■ **WORK INSTRUCTION**:
Copy out the entries below precisely; nothing is to be omitted.

■ **DATASET EXTRACT**:
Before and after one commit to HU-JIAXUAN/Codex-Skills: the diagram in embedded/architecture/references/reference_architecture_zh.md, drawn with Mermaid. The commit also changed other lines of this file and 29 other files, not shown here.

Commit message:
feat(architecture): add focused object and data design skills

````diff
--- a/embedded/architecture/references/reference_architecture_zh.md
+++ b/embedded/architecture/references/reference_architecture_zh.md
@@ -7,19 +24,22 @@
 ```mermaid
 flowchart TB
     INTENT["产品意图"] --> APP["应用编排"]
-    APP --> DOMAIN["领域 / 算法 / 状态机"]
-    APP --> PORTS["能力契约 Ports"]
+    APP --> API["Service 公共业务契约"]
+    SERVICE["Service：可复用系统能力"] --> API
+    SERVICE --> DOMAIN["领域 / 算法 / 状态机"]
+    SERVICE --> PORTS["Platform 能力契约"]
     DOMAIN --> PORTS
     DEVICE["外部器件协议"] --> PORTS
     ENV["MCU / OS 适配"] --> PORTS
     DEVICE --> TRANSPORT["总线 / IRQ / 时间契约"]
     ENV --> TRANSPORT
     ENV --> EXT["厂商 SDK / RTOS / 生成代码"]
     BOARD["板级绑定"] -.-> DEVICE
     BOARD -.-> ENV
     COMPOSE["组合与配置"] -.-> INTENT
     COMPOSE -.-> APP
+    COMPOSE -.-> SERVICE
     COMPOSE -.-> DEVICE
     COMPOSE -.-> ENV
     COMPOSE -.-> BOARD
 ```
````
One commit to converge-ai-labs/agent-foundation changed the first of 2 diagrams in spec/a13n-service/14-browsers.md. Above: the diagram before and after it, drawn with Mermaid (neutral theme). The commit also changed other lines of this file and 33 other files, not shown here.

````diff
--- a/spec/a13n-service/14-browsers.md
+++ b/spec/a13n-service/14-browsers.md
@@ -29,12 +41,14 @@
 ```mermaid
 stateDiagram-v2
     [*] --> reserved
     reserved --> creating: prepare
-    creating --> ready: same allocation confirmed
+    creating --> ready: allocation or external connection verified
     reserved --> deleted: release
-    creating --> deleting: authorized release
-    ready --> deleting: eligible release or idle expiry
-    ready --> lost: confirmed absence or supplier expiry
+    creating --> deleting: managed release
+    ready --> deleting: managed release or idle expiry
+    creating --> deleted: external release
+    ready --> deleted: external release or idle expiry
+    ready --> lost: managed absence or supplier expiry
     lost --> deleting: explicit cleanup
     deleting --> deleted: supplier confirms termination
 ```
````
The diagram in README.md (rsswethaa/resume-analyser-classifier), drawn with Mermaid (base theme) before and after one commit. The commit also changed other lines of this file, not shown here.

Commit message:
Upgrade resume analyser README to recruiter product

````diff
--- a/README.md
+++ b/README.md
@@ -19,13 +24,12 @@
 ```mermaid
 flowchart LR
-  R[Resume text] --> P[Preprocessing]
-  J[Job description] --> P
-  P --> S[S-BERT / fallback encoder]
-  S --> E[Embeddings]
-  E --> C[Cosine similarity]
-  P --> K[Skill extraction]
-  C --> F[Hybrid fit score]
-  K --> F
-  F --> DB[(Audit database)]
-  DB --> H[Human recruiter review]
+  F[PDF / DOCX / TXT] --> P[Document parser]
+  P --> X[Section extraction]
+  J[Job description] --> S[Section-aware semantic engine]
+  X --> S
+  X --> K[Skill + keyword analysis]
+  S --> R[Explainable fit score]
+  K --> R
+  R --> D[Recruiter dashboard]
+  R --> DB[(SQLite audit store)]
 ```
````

■ **TASK RESULT**:
Before and after one commit to HU-JIAXUAN/Codex-Skills: the diagram in embedded/architecture/references/reference_architecture_zh.md, drawn with Mermaid. The commit also changed other lines of this file and 29 other files, not shown here.

Commit message:
feat(architecture): add focused object and data design skills

````diff
--- a/embedded/architecture/references/reference_architecture_zh.md
+++ b/embedded/architecture/references/reference_architecture_zh.md
@@ -7,19 +24,22 @@
 ```mermaid
 flowchart TB
     INTENT["产品意图"] --> APP["应用编排"]
-    APP --> DOMAIN["领域 / 算法 / 状态机"]
-    APP --> PORTS["能力契约 Ports"]
+    APP --> API["Service 公共业务契约"]
+    SERVICE["Service：可复用系统能力"] --> API
+    SERVICE --> DOMAIN["领域 / 算法 / 状态机"]
+    SERVICE --> PORTS["Platform 能力契约"]
     DOMAIN --> PORTS
     DEVICE["外部器件协议"] --> PORTS
     ENV["MCU / OS 适配"] --> PORTS
     DEVICE --> TRANSPORT["总线 / IRQ / 时间契约"]
     ENV --> TRANSPORT
     ENV --> EXT["厂商 SDK / RTOS / 生成代码"]
     BOARD["板级绑定"] -.-> DEVICE
     BOARD -.-> ENV
     COMPOSE["组合与配置"] -.-> INTENT
     COMPOSE -.-> APP
+    COMPOSE -.-> SERVICE
     COMPOSE -.-> DEVICE
     COMPOSE -.-> ENV
     COMPOSE -.-> BOARD
 ```
````
One commit to converge-ai-labs/agent-foundation changed the first of 2 diagrams in spec/a13n-service/14-browsers.md. Above: the diagram before and after it, drawn with Mermaid (neutral theme). The commit also changed other lines of this file and 33 other files, not shown here.

````diff
--- a/spec/a13n-service/14-browsers.md
+++ b/spec/a13n-service/14-browsers.md
@@ -29,12 +41,14 @@
 ```mermaid
 stateDiagram-v2
     [*] --> reserved
     reserved --> creating: prepare
-    creating --> ready: same allocation confirmed
+    creating --> ready: allocation or external connection verified
     reserved --> deleted: release
-    creating --> deleting: authorized release
-    ready --> deleting: eligible release or idle expiry
-    ready --> lost: confirmed absence or supplier expiry
+    creating --> deleting: managed release
+    ready --> deleting: managed release or idle expiry
+    creating --> deleted: external release
+    ready --> deleted: external release or idle expiry
+    ready --> lost: managed absence or supplier expiry
     lost --> deleting: explicit cleanup
     deleting --> deleted: supplier confirms termination
 ```
````
The diagram in README.md (rsswethaa/resume-analyser-classifier), drawn with Mermaid (base theme) before and after one commit. The commit also changed other lines of this file, not shown here.

Commit message:
Upgrade resume analyser README to recruiter product

````diff
--- a/README.md
+++ b/README.md
@@ -19,13 +24,12 @@
 ```mermaid
 flowchart LR
-  R[Resume text] --> P[Preprocessing]
-  J[Job description] --> P
-  P --> S[S-BERT / fallback encoder]
-  S --> E[Embeddings]
-  E --> C[Cosine similarity]
-  P --> K[Skill extraction]
-  C --> F[Hybrid fit score]
-  K --> F
-  F --> DB[(Audit database)]
-  DB --> H[Human recruiter review]
+  F[PDF / DOCX / TXT] --> P[Document parser]
+  P --> X[Section extraction]
+  J[Job description] --> S[Section-aware semantic engine]
+  X --> S
+  X --> K[Skill + keyword analysis]
+  S --> R[Explainable fit score]
+  K --> R
+  R --> D[Recruiter dashboard]
+  R --> DB[(SQLite audit store)]
 ```
````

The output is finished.